§ Exercise objective
From the entries below, please gather each line containing the string "html".

[Records contained in a dataset]
== == ==

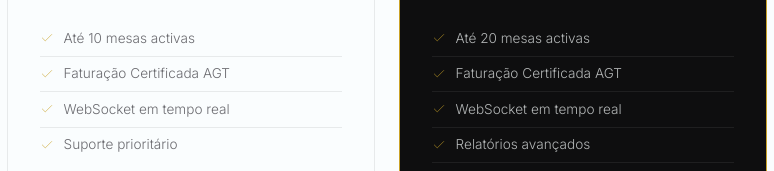
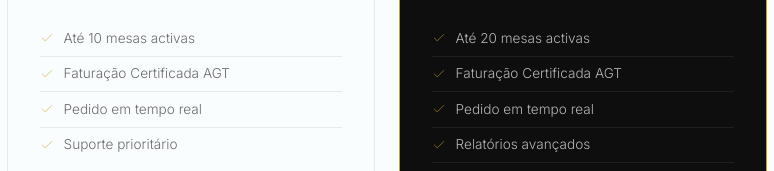
Before and after one commit to ne6ll3/minso, a website: page index.html in a window 1280 px wide. Shown: the part 4360-4531 px from the top of the page, 449-1223 px from the left. Drawn offline with nearby package versions, Linux system fonts and the light colour scheme.

Commit message:
update index.html

```diff
--- a/index.html
+++ b/index.html
@@ -1110,7 +1110,7 @@ section{padding:7rem 5vw}
         <ul class="plan-features">
           <li><svg viewBox="0 0 24 24" fill="none" stroke-linecap="round" stroke-linejoin="round"><polyline points="20 6 9 17 4 12"/></svg>Até 10 mesas activas</li>
           <li><svg viewBox="0 0 24 24" fill="none" stroke-linecap="round" stroke-linejoin="round"><polyline points="20 6 9 17 4 12"/></svg>Faturação Certificada AGT</li>
-          <li><svg viewBox="0 0 24 24" fill="none" stroke-linecap="round" stroke-linejoin="round"><polyline points="20 6 9 17 4 12"/></svg>WebSocket em tempo real</li>
+          <li><svg viewBox="0 0 24 24" fill="none" stroke-linecap="round" stroke-linejoin="round"><polyline points="20 6 9 17 4 12"/></svg>Pedido em tempo real</li>
           <li><svg viewBox="0 0 24 24" fill="none" stroke-linecap="round" stroke-linejoin="round"><polyline points="20 6 9 17 4 12"/></svg>Suporte prioritário</li>
         </ul>
         <button class="plan-btn" data-registo="start">Começar com Start</button>
@@ -1126,7 +1126,7 @@ section{padding:7rem 5vw}
         <ul class="plan-features">
           <li><svg viewBox="0 0 24 24" fill="none" stroke-linecap="round" stroke-linejoin="round"><polyline points="20 6 9 17 4 12"/></svg>Até 20 mesas activas</li>
           <li><svg viewBox="0 0 24 24" fill="none" stroke-linecap="round" stroke-linejoin="round"><polyline points="20 6 9 17 4 12"/></svg>Faturação Certificada AGT</li>
-          <li><svg viewBox="0 0 24 24" fill="none" stroke-linecap="round" stroke-linejoin="round"><polyline points="20 6 9 17 4 12"/></svg>WebSocket em tempo real</li>
+          <li><svg viewBox="0 0 24 24" fill="none" stroke-linecap="round" stroke-linejoin="round"><polyline points="20 6 9 17 4 12"/></svg>Pedido em tempo real</li>
           <li><svg viewBox="0 0 24 24" fill="none" stroke-linecap="round" stroke-linejoin="round"><polyline points="20 6 9 17 4 12"/></svg>Relatórios avançados</li>
           <li><svg viewBox="0 0 24 24" fill="none" stroke-linecap="round" stroke-linejoin="round"><polyline points="20 6 9 17 4 12"/></svg>Suporte dedicado</li>
         </ul>
```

== == ==

§ Final answer
Before and after one commit to ne6ll3/minso, a website: page index.html in a window 1280 px wide. Shown: the part 4360-4531 px from the top of the page, 449-1223 px from the left. Drawn offline with nearby package versions, Linux system fonts and the light colour scheme.
update index.html
--- a/index.html
+++ b/index.html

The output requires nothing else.